- _Aim of the task_
All of the data that follows is to be written out exactly, with images excluded.

- _Given records_
--- START ---

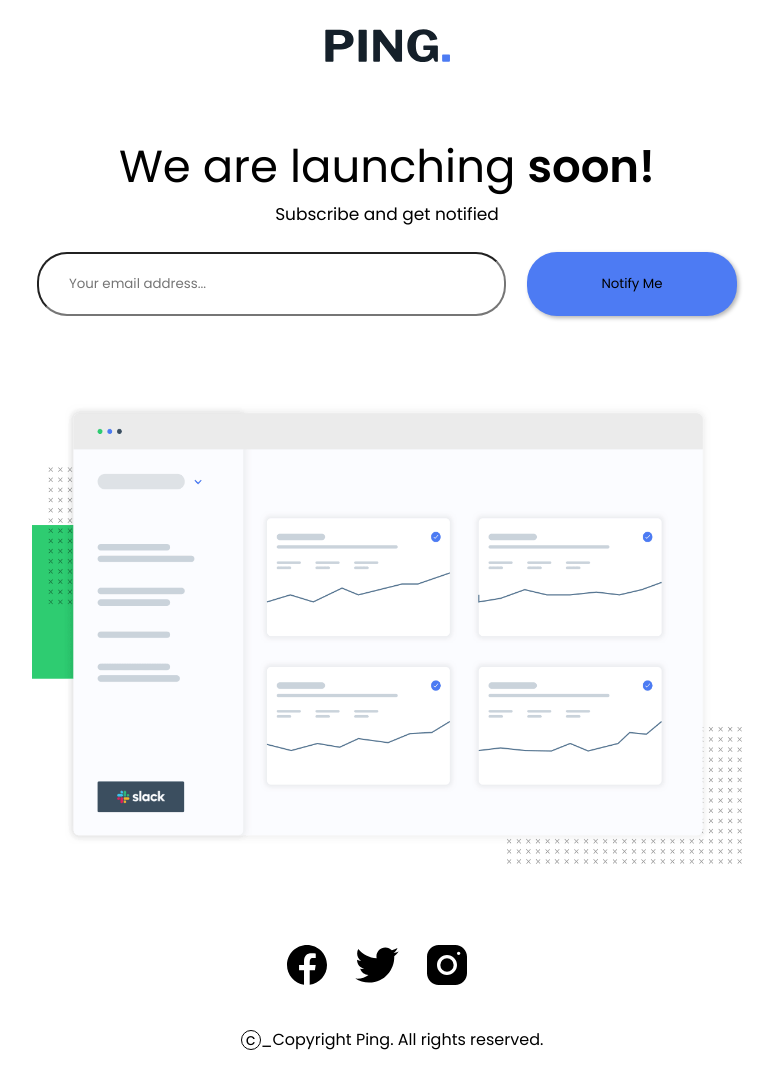
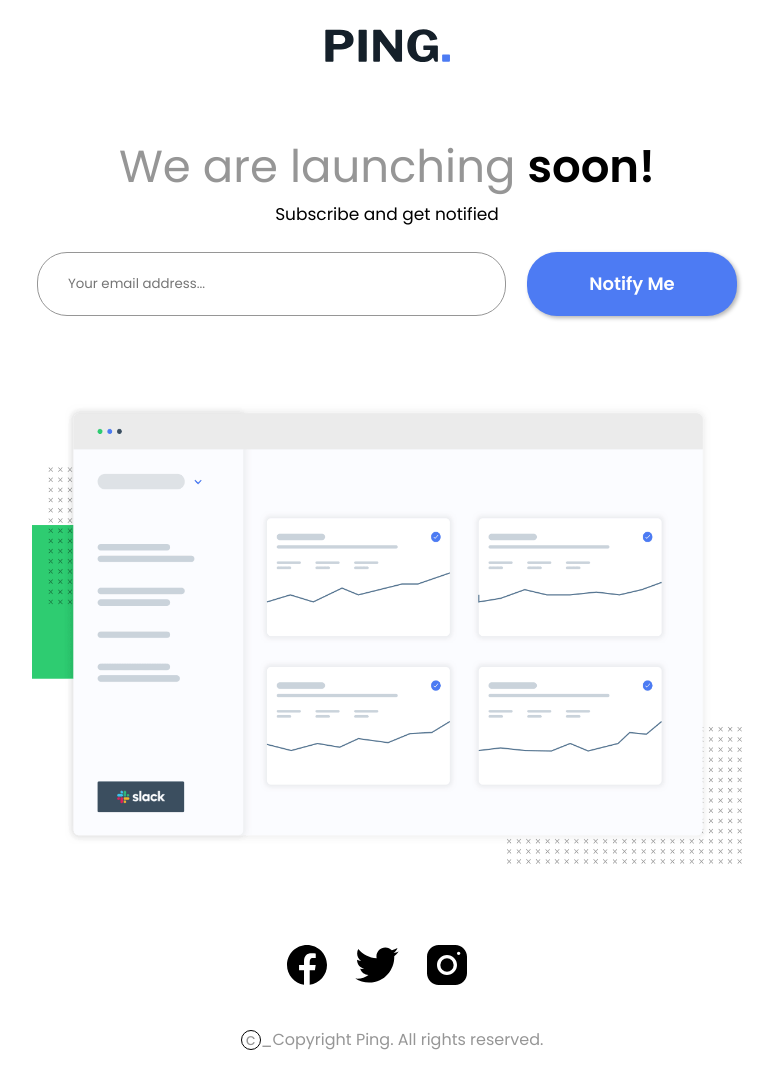
Before and after one commit to femmytedrey/Ping-Coming-Soon, a plain HTML site: page index.html in a window 1280 px wide. Shown: the part 87-1164 px from the top of the page, without its empty margins (253-1026 px from the left). Drawn offline with Linux system fonts and the light colour scheme.

Commit message:
styling edition

```diff
--- a/style.css
+++ b/style.css
@@ -31,7 +31,11 @@
 }
 .launch{
     font-size: 45px;
+    color: #969696;
 
+}
+strong{
+    color: black;
 }
 .subscription{
     font-size: 17px;
@@ -58,6 +62,7 @@ input{
     width: 100%;
     height: 67%;
     border-radius: 30px;
+    border: 1px solid #969696;
 
 }
 #submit{
@@ -65,7 +70,14 @@ input{
     background: #4D7BF3;
     box-shadow: 2px 2px 4px rgba(0, 0, 0, 0.3);
     border: none;
+    color: white;
+    font-weight: 700;
+    font-size: 18px;
 }
+#submit:hover{
+    background: #8bacff;
+}
+
 #Email{
     padding-left: 30px;
 }
@@ -138,8 +150,11 @@ footer{
     justify-content: center;
     align-items: center;
     /* font-size: 24px; */
+    color: #969696;
 
 }
+
+
 
 .circled_c{
     height: 20px;
@@ -236,6 +251,7 @@ footer{
 
     .end{
         font-size: 12px;
+        color: #969696;
     }
 
     .launch{
```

--- END ---

- _Response to this exercise_
Before and after one commit to femmytedrey/Ping-Coming-Soon, a plain HTML site: page index.html in a window 1280 px wide. Shown: the part 87-1164 px from the top of the page, without its empty margins (253-1026 px from the left). Drawn offline with Linux system fonts and the light colour scheme.

Commit message:
styling edition

```diff
--- a/style.css
+++ b/style.css
@@ -31,7 +31,11 @@
 }
 .launch{
     font-size: 45px;
+    color: #969696;
 
+}
+strong{
+    color: black;
 }
 .subscription{
     font-size: 17px;
@@ -58,6 +62,7 @@ input{
     width: 100%;
     height: 67%;
     border-radius: 30px;
+    border: 1px solid #969696;
 
 }
 #submit{
@@ -65,7 +70,14 @@ input{
     background: #4D7BF3;
     box-shadow: 2px 2px 4px rgba(0, 0, 0, 0.3);
     border: none;
+    color: white;
+    font-weight: 700;
+    font-size: 18px;
 }
+#submit:hover{
+    background: #8bacff;
+}
+
 #Email{
     padding-left: 30px;
 }
@@ -138,8 +150,11 @@ footer{
     justify-content: center;
     align-items: center;
     /* font-size: 24px; */
+    color: #969696;
 
 }
+
+
 
 .circled_c{
     height: 20px;
@@ -236,6 +251,7 @@ footer{
 
     .end{
         font-size: 12px;
+        color: #969696;
     }
 
     .launch{
```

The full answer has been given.